(Beginning of TASK INPUT)
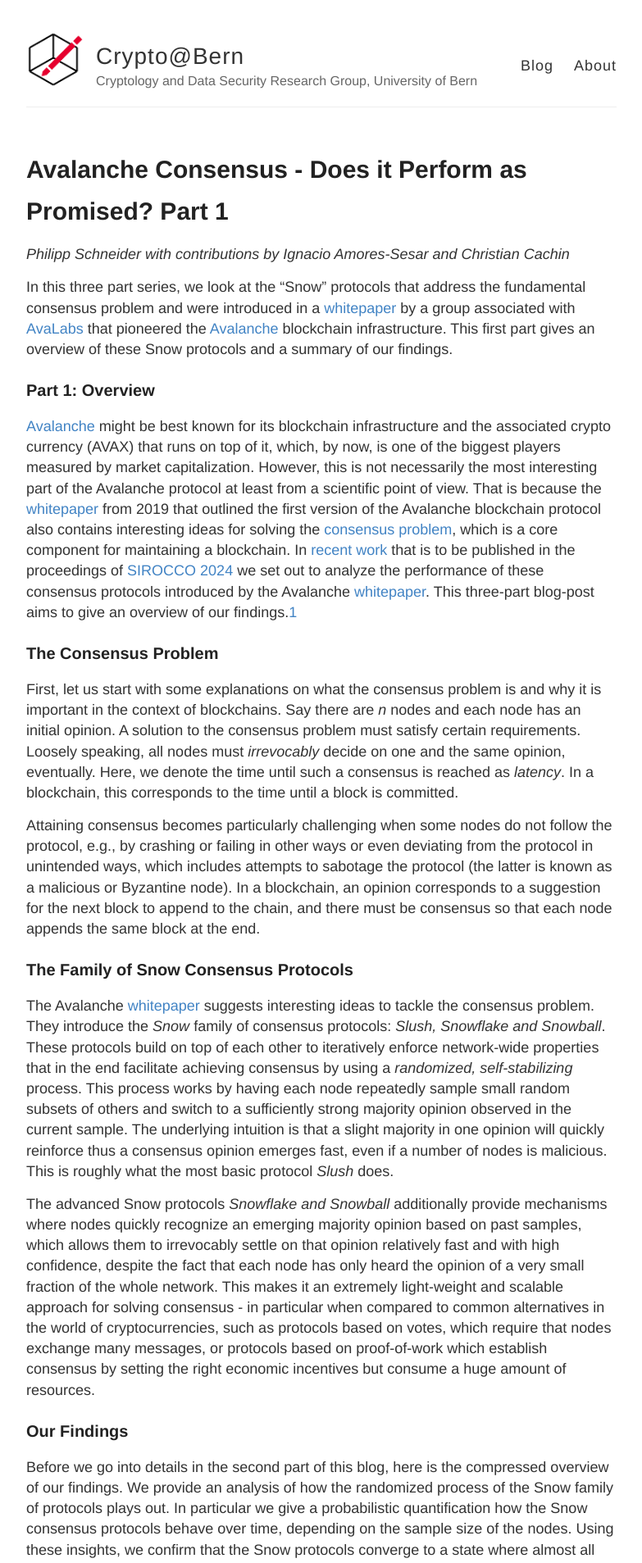
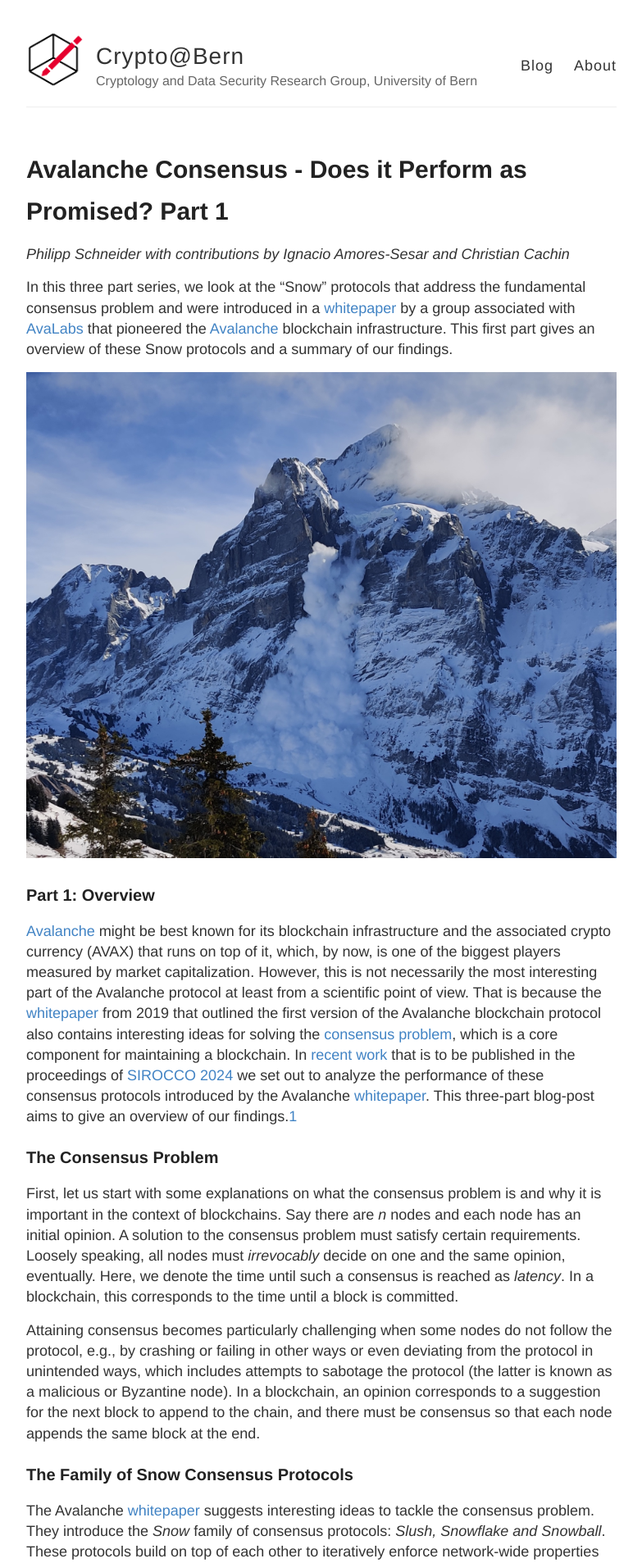
Before and after one commit to cryptobern/cryptobern.github.io, a Jekyll site: the page built from _posts/2024-05-14-snow_part1.md, in a window 1280 px wide. Shown: the top 1907 px of the page at 82% size, without its empty margins (248-1031 px from the left). Built offline with Jekyll 4.4.1, drawn with Linux system fonts in a browser that asks for light colours.

Commit message:
add avalanche

```diff
--- a/_posts/2024-05-14-snow_part1.md
+++ b/_posts/2024-05-14-snow_part1.md
@@ -6,6 +6,8 @@
 ---
 
 In this three part series, we look at the "Snow" protocols that address the fundamental consensus problem and were introduced in a [whitepaper](https://arxiv.org/pdf/1906.08936.pdf) by a group associated with [AvaLabs](https://www.avalabs.org/) that pioneered the [Avalanche](https://www.avax.network) blockchain infrastructure. This first part gives an overview of these Snow protocols and a summary of our findings.
+
+![Avalanche on Wetterhorn](/images/avalanche-wetterhorn.png)
 
 ### Part 1: Overview
 
```
Also changed, not shown: images/avalanche-wetterhorn.png (added).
(End of TASK INPUT)
Please retype all the entries word for word, omitting the pictures.

• RESULT:
Before and after one commit to cryptobern/cryptobern.github.io, a Jekyll site: the page built from _posts/2024-05-14-snow_part1.md, in a window 1280 px wide. Shown: the top 1907 px of the page at 82% size, without its empty margins (248-1031 px from the left). Built offline with Jekyll 4.4.1, drawn with Linux system fonts in a browser that asks for light colours.

Commit message:
add avalanche

```diff
--- a/_posts/2024-05-14-snow_part1.md
+++ b/_posts/2024-05-14-snow_part1.md
@@ -6,6 +6,8 @@
 ---
 
 In this three part series, we look at the "Snow" protocols that address the fundamental consensus problem and were introduced in a [whitepaper](https://arxiv.org/pdf/1906.08936.pdf) by a group associated with [AvaLabs](https://www.avalabs.org/) that pioneered the [Avalanche](https://www.avax.network) blockchain infrastructure. This first part gives an overview of these Snow protocols and a summary of our findings.
+
+![Avalanche on Wetterhorn](/images/avalanche-wetterhorn.png)
 
 ### Part 1: Overview
 
```
Also changed, not shown: images/avalanche-wetterhorn.png (added).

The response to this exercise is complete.